In addition, Macau is now home to most of the largest casino resorts on the planet, including the Galaxy Resort, Wynn Macau, and Venetian Macau. Although being a popular tourist destination in its own right, gambling makes up a staggering 50% of the local economy, with Macau being by far the wealthiest region in China, boasting one of the highest GDP-per-capita figures in the world.
However, there are signs on the horizon that Macau’s global dominance may be coming to an end. Let’s take a closer look and see if the Sin City of the East is in trouble.
Gambling Revenues Are Nosediving

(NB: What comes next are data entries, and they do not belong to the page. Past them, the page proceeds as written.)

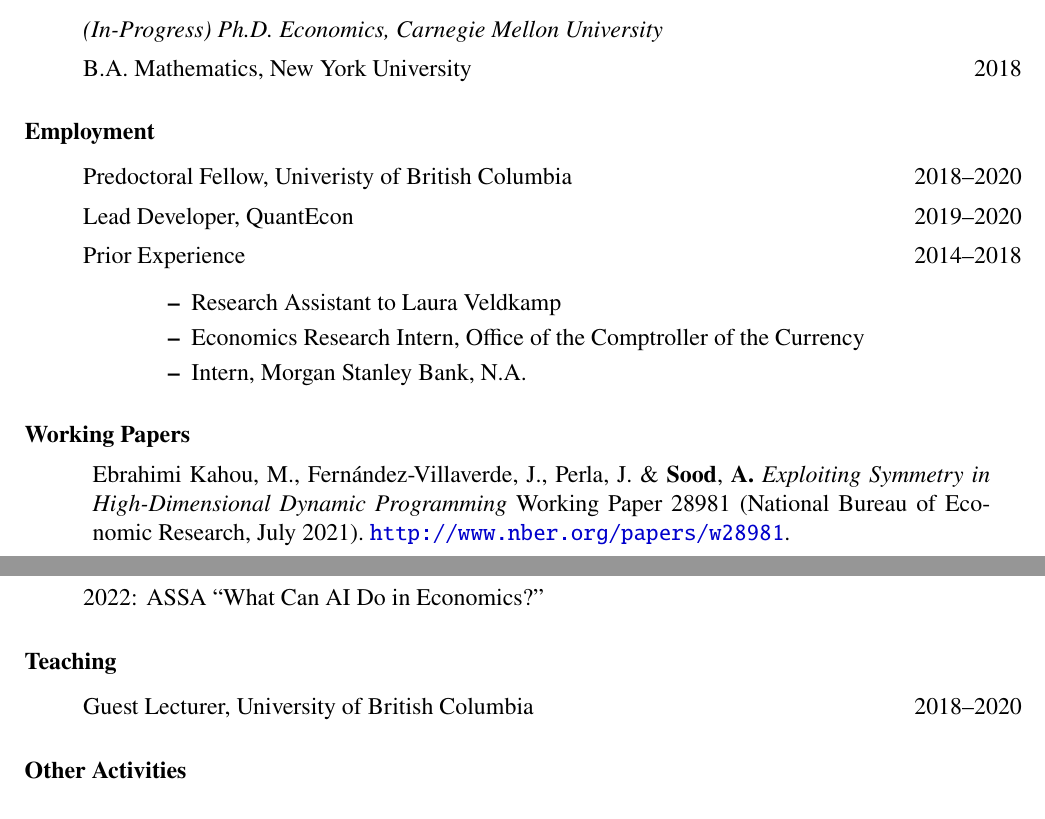
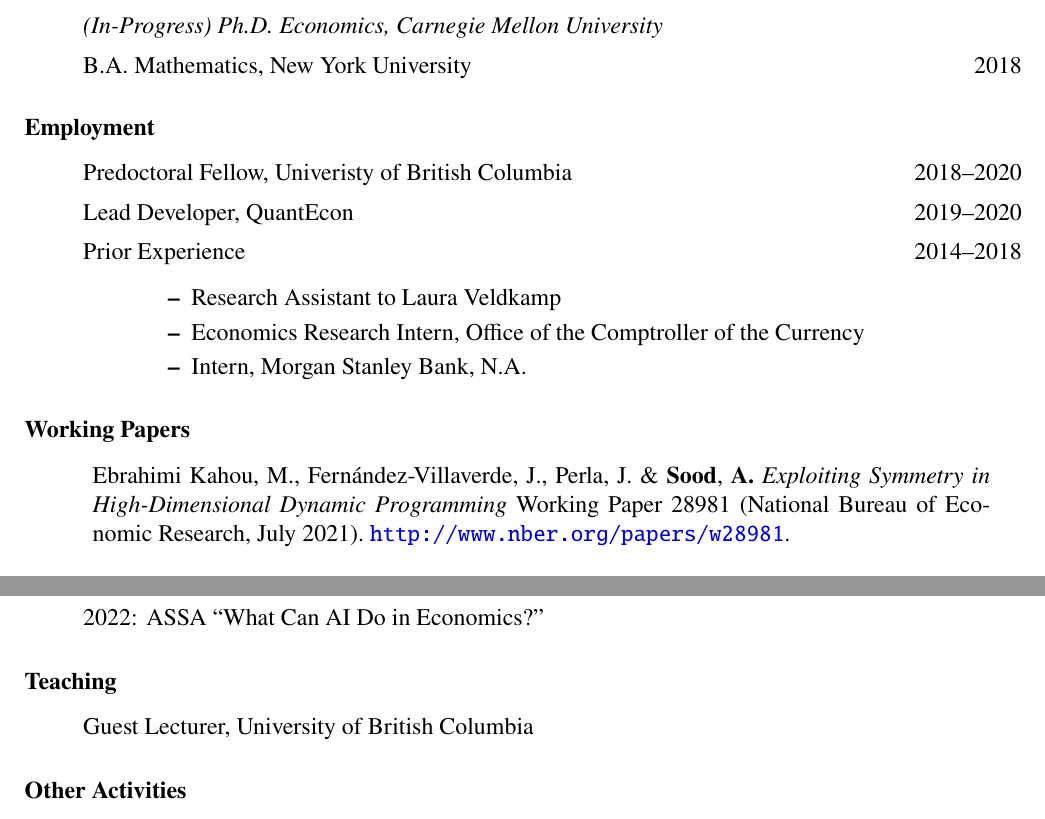
Before and after one commit to arnavs/resume, a LaTeX document (__latexindent_temp.tex): two parts of pages 1 and 2 of 2, joined at a grey line, cut so that both start at the same text. Compiled offline with pdfLaTeX.

Commit message:
Update Feb 12 22, 00:04:13

```diff
--- a/__latexindent_temp.tex
+++ b/__latexindent_temp.tex
@@ -74,13 +74,16 @@
   \end{itemize}
 \end{itemize}
 
+
 \subsubsection*{Working Papers}
+\begin{refsection} % refsection environment
 \nocite{NBERw28981}
-
 \hspace*{1.2cm}%
 \begin{minipage}{0.9\textwidth}%
-  \printbibliography[keyword=workingpaper, heading=none]
+  \vspace{0.05in} \printbibliography[heading=none, sorting=ynt]
 \end{minipage}%
+\end{refsection}
+
 
 \subsubsection*{Software}
 \begin{itemize}
@@ -117,7 +120,7 @@
 
 \subsubsection*{Teaching}
 \begin{itemize}
-  \item Guest Lecturer, University of British Columbia \hfill 2018--2020
+  \item Guest Lecturer, University of British Columbia
 \end{itemize}
 
 \subsubsection*{Other Activities}
```
Also changed, not shown: papers.bib (+0 -1 lines), sood-cv_full.tex (+6 -3 lines), sood-cv_full.bbl, sood-cv_full.pdf, 3 other files.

One of the most alarming signs for Macau’s future is the recent sharp decline in gambling revenues, something which took even the most experienced industry insiders by surprise. Revenues have seen a staggering month-on-month decline of over 8%, representing billions of lost dollars. Part of this has been attributed to the US-China trade war, which has meant that wealthy Chinese casino patrons have been less willing to splash the cash. Another factor being cited is the recent protests in Hong Kong, given that a big chunk of Macau’s biggest spenders was made up of Hong Kongers.
Online Casino Gaming is Ascendant
Another development that has been sucking business out of Macau is the rise of online casino gaming. Online casino gaming is rapidly becoming big business in Asia, so Macau will have to adapt to survive. Digital gambling options in Asia were once pretty scant, but that has changed immensely in recent years. Popular online casino platforms such as Manekichi, based in Japan, offer all of the live blackjack, poker, and roulette you could want. Although that means being able to get the experience without having to grab a flight to Macau and shell out hundreds of dollars for a hotel room, there is an argument to suggest that inspires those who previously might not have taken a casino-based holiday to do just that.
There Are New Contenders in the Region
Perhaps one of the most existential threats to Macau is the emerging fact that it is not the only contender in the region. Reports have been swirling this year that the popular Chinese coastal resort of Hainan is about to offer table games at all of their major hotels, a move that would strike a potentially fatal blow to Macau, given that its most popular game in baccarat. In addition, Japan recently announced that it would be giving out licenses for casino resorts within the country, which has the potential to completely take away some of Macau’s biggest spenders. US gambling titans such as MGM and Wynn are reportedly looking at establishing a presence in the port city of Yokohama, a move that would certainly not do Macau any favours.
Of course, it’s worth keeping things in perspective. Macau is still the biggest gambling centre on Earth by a wide margin. However, if its fortunes do turn in the coming years, consider this the writing on the wall.